Monday, February 11, 2019

The Count of Monte Cristo by Alexandre Dumas

I won't lie. It took me forever to read The Count of Monte Cristo by Alexandre Dumas. This classic is heavy going, and some understanding of French history during the Napoleonic era won't hurt. I will also admit that I cheated a little and watched the 2002 film adaption of the novel that stars Jim Caviezel and Guy Pearce. I can understand why the scriptwriters made some of the decisions they did. This is a big story, filled with numerous subplots.

The short of it is that the young merchant sailor Edmond Dantès has a bright future, except that he is brought down by three people he considers friends, who envy his potential. He is locked up for many years in a prison, his identity all but erased, and during that time his betrayers all become highly successful people – one of them even marrying Edmond's beloved Mercédès. While incarcerated, Edmond befriends a fellow inmate, who not only teaches him but bestows upon him the location of a vast fortune. When Edmond eventually escapes, he sets himself up as the rather Byronic Count of Monte Cristo, who returns to Paris to exact vengeance on all who did him wrong.

What follows is an epic monstrosity of a novel bloated with subplots and a vast horde of characters to make readers dizzy with all the names and relations if they don't keep notes on the side. How Dumas kept it all straight, I don't know. In other words, this is not a novel I'd suggest abandoning for a while then try to pick up again. You won't just have lost the plot, you'll have dropped it in a fathomless well without any hope of recovering it.

Dumas is a keen observer of human nature, and for that reason alone it's worth reading this novel. I suspect the convoluted plot was created precisely so that he could revel in the complicated dance he wove for his characters. One thing that did annoy me, and perhaps it is because of the writing style itself, is that he writes in a shallow third person that verges on omniscient – sometimes addressing the reader. This is purely a writing convention that's a product of its time, but if you're looking for a deeper understanding of a viewpoint character's inner workings, you're not going to get it here – Dumas is deliberately mysterious, often, in order to maintain suspense.

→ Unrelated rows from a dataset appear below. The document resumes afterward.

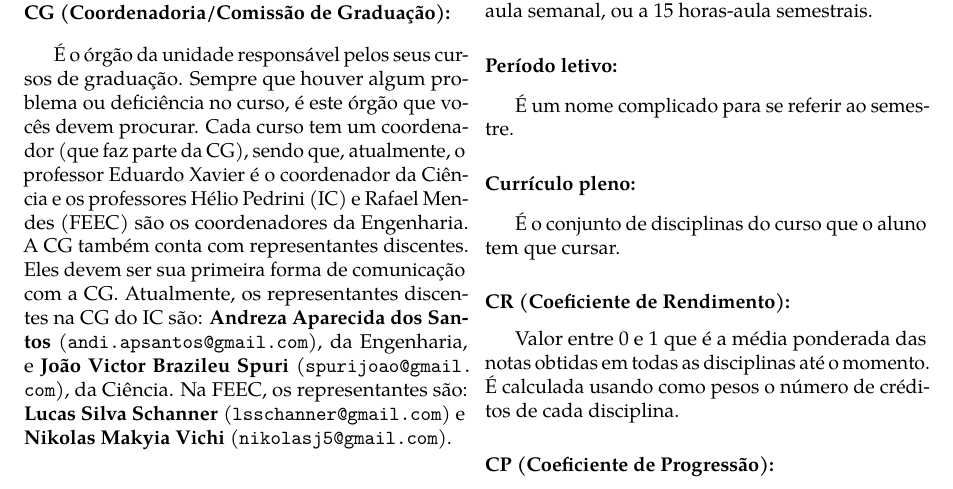
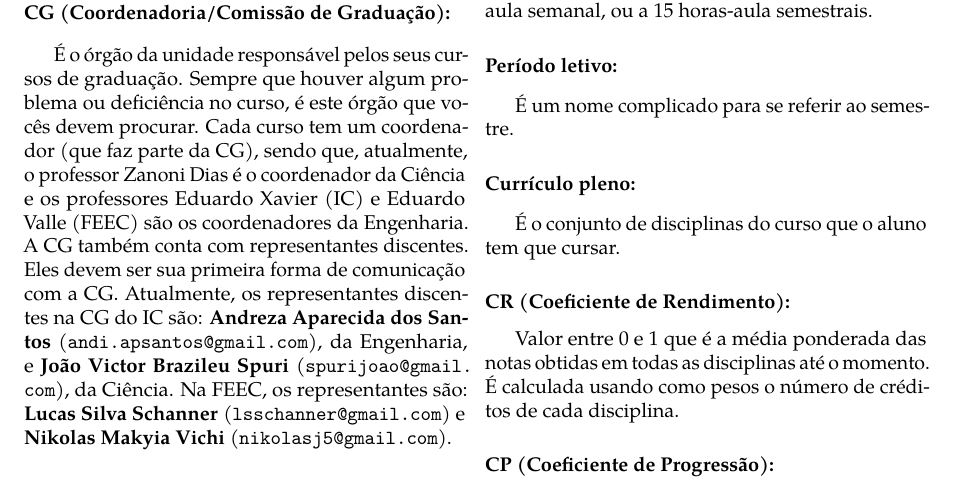
Before and after one commit to cacounicamp/Manual-do-Bixo, a LaTeX book (manual_do_bixo.tex, which reads unicamp/siglas.tex): part of page 42 of 67, cut so that both start at the same text. Compiled offline with pdfLaTeX.

Commit message:
alterando professores da CG e review do ultimo commit

```diff
--- a/unicamp/siglas.tex
+++ b/unicamp/siglas.tex
@@ -52,9 +52,9 @@ da rede, endereços de internet e similares.
 \subsubsection{CG (Coordenadoria/Comissão de Graduação):} É o órgão da unidade
 responsável pelos seus cursos de graduação. Sempre que houver algum problema ou
 deficiência no curso, é este órgão que vocês devem procurar.  Cada curso tem um
-coordenador (que faz parte da CG), sendo que, atualmente, o professor Eduardo
-Xavier é o coordenador da Ciência e os professores Hélio Pedrini (IC) e Rafael
-Mendes (FEEC) são os coordenadores da Engenharia. A CG também conta com
+coordenador (que faz parte da CG), sendo que, atualmente, o professor Zanoni
+Dias é o coordenador da Ciência e os professores Eduardo Xavier (IC) e Eduardo
+Valle (FEEC) são os coordenadores da Engenharia. A CG também conta com
 representantes discentes. Eles devem ser sua primeira forma de comunicação
 com a CG.  Atualmente, os representantes discentes na CG do IC são:
 \textbf{Andreza Aparecida dos Santos} (\email{andi.apsantos@gmail.com}), da
```
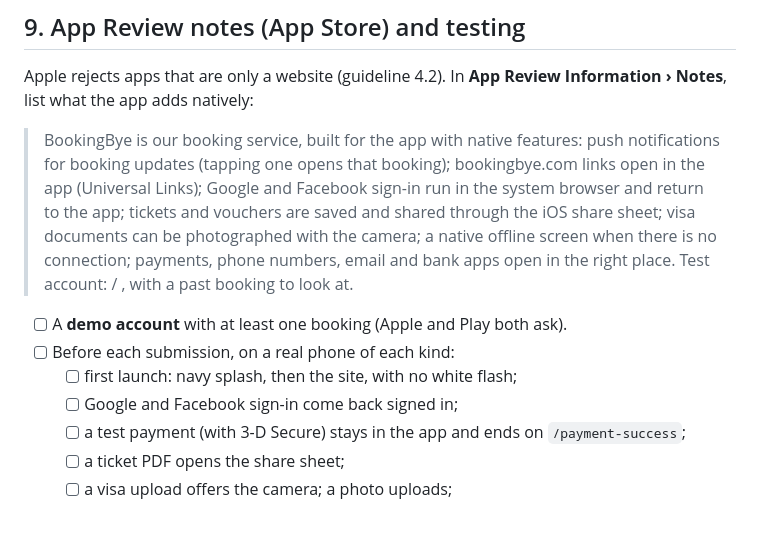
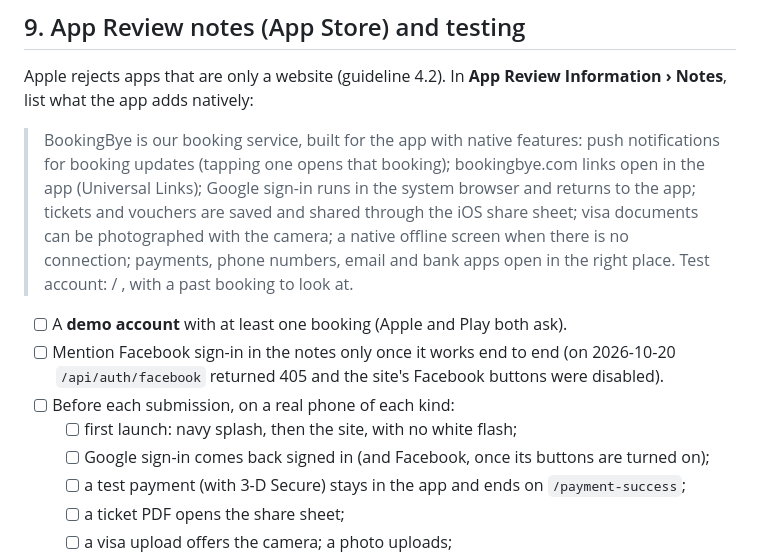
Before and after one commit to Mamad-cloud/bookingbye-app, a Markdown page: docs/store-checklist.md, the part around the change. Rendered like a GitHub page; blank space fills up the shorter version.

```diff
--- a/docs/store-checklist.md
+++ b/docs/store-checklist.md
@@ -205,8 +205,8 @@ Information › Notes**, list what the app adds natively:
 
 > BookingBye is our booking service, built for the app with native features:
 > push notifications for booking updates (tapping one opens that booking);
-> bookingbye.com links open in the app (Universal Links); Google and Facebook
-> sign-in run in the system browser and return to the app; tickets and
+> bookingbye.com links open in the app (Universal Links); Google sign-in
+> runs in the system browser and returns to the app; tickets and
 > vouchers are saved and shared through the iOS share sheet; visa documents
 > can be photographed with the camera; a native offline screen when there is
 > no connection; payments, phone numbers, email and bank apps open in the
@@ -214,9 +214,12 @@ Information › Notes**, list what the app adds natively:
 > Test account: <email> / <password>, with a past booking to look at.
 
 - [ ] A **demo account** with at least one booking (Apple and Play both ask).
+- [ ] Mention Facebook sign-in in the notes only once it works end to end
+      (on 2026-10-20 `/api/auth/facebook` returned 405 and the site's
+      Facebook buttons were disabled).
 - [ ] Before each submission, on a real phone of each kind:
   - [ ] first launch: navy splash, then the site, with no white flash;
-  - [ ] Google and Facebook sign-in come back signed in;
+  - [ ] Google sign-in comes back signed in (and Facebook, once its buttons are turned on);
   - [ ] a test payment (with 3-D Secure) stays in the app and ends on `/payment-success`;
   - [ ] a ticket PDF opens the share sheet;
   - [ ] a visa upload offers the camera; a photo uploads;
```
Also changed, not shown: docs/PROGRESS.md (+15 -0 lines).
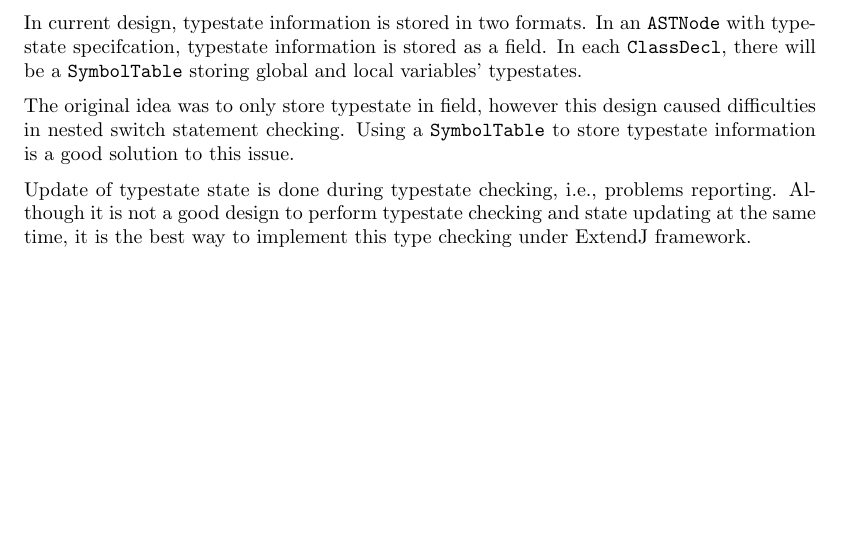
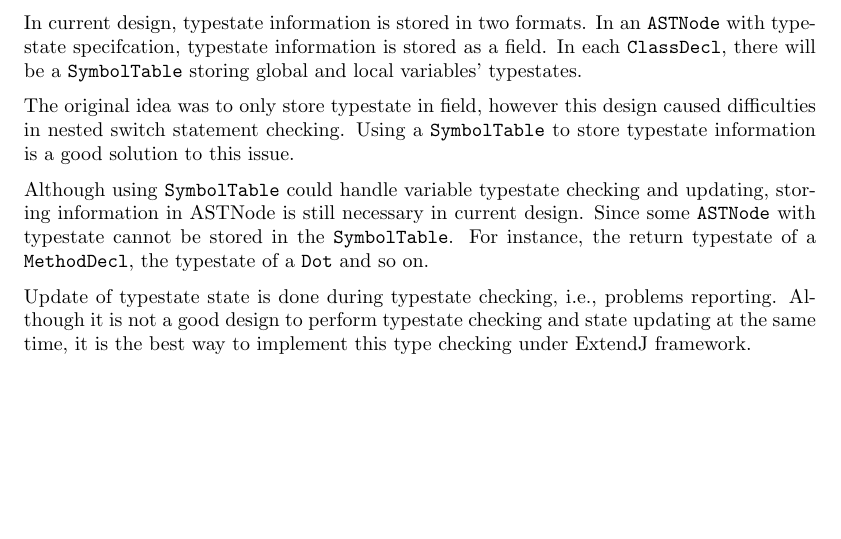
Before and after one commit to XYUnknown/mungo, a LaTeX document (doc/specification.tex): part of page 2 of 2, cut so that both start at the same text. Compiled offline with pdfLaTeX.

Commit message:
Update specification file

```diff
--- a/doc/specification.tex
+++ b/doc/specification.tex
@@ -82,6 +82,7 @@ Notice that a protocol file is parsed as a part of the Java AST. If a traversal
 %------------------------------------------------------------------------------------------------------------
 In current design, typestate information is stored in two formats. In an \texttt{ASTNode} with typestate specifcation, typestate information is stored as a field. In each \texttt{ClassDecl}, there will be a \texttt{SymbolTable} storing global and local variables' typestates.\\[0.2cm]
 The original idea was to only store typestate in field, however this design caused difficulties in nested switch statement checking. Using a \texttt{SymbolTable} to store typestate information is a good solution to this issue.\\[0.2cm]
+Although using \texttt{SymbolTable} could handle variable typestate checking and updating, storing information in ASTNode is still necessary in current design. Since some \texttt{ASTNode} with typestate cannot be stored in the \texttt{SymbolTable}. For instance, the return typestate of a \texttt{MethodDecl}, the typestate of a \texttt{Dot} and so on. \\[0.2cm]
 Update of typestate state is done during typestate checking, i.e., problems reporting. Although it is not a good design to perform typestate checking and state updating at the same time, it is the best way to implement this type checking under ExtendJ framework.
 
 
```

As a template for designing a complex narrative, The Count of Monte Cristo is rich for the pickings, and in that regard I do recommend it to authors who're looking for ideas. I certainly learnt a lot from this. Just be warned, this is not exactly a novel you'll read cover to cover in a week.

PS, you can pick up a free copy of this over at Project Gutenberg.

Monday, February 4, 2019

Elevation 2: The Rising Tide by Helen Brain

The Rising Tide, which is part two of Helen Brain's Elevation series, continues the tale of Ebba den Eeden, the mistress of Greenhaven. The setting is a post-apocalyptic future where the rising sea levels have turned the Table Mountain range into a series of islands cut off from the African mainland. If we'd hoped that things would be simpler for Ebba after she defeated the High Priest, we're sorely mistaken. Her actions have inadvertently ushered in an era where her region suffers military control. Everyone wants Greenhaven – it has the most fertile land – and Ebba is hard pressed to meet the demands placed on her.

What follows is what I'll affectionately term as "Ebba makes one bad decision after the other." In fact, I wanted to slap her upside the head to knock some sense into her. I agree with Aunty Figgy that boyfriend Micah is Bad News, but of course Ebba is so hopelessly in love with the chap that she's willing to let him distract her from her true goal: that of uniting the mysterious missing amulets and saving the world from catastrophe. (Then again, if I consider how boy-mad I was at 16, I forgive Ebba to a degree.)

That bloody Micah has it in his head that he's going to lead a rebellion, even if it means placing everyone on Greenhaven in danger. And I'm pretty sure Ebba has all the right of it to worry about Micah hanging out with the luscious and conniving Samantha Lee. Poor Ebba doesn't stand a chance – it's in this instalment that her sheltered upbringing in the Colony truly hamstrings her as she flounders about trying to do the right thing. (And making more of a mess while she does.)

There's a smidge of "middle book" syndrome at play here – with plenty of foreshadowing for things to come in book three, I'm certain. I spent a lot of my time saying, "Ag no, Ebba, don't." Her limited vision in terms of how she's manipulated by other people and how hard she tries to please other people to the detriment of her own goals grated on me after a while, and I'm not sure if she redeems herself in my eyes by the end. Here's hoping for book three.

What I love about the Elevation trilogy is the fact that the story is unconventional in terms with what I'm accustomed to when it comes to YA. Helen's characterisation, especially in dialogue and the way people are constantly at cross purpose with each other feels authentic. I'm also so pleased for her that she's also signed a lovely big contract that will see this trilogy hit overseas markets. Her voice and her world building is fresh and the story is engaging. I'm looking forward to the next instalment.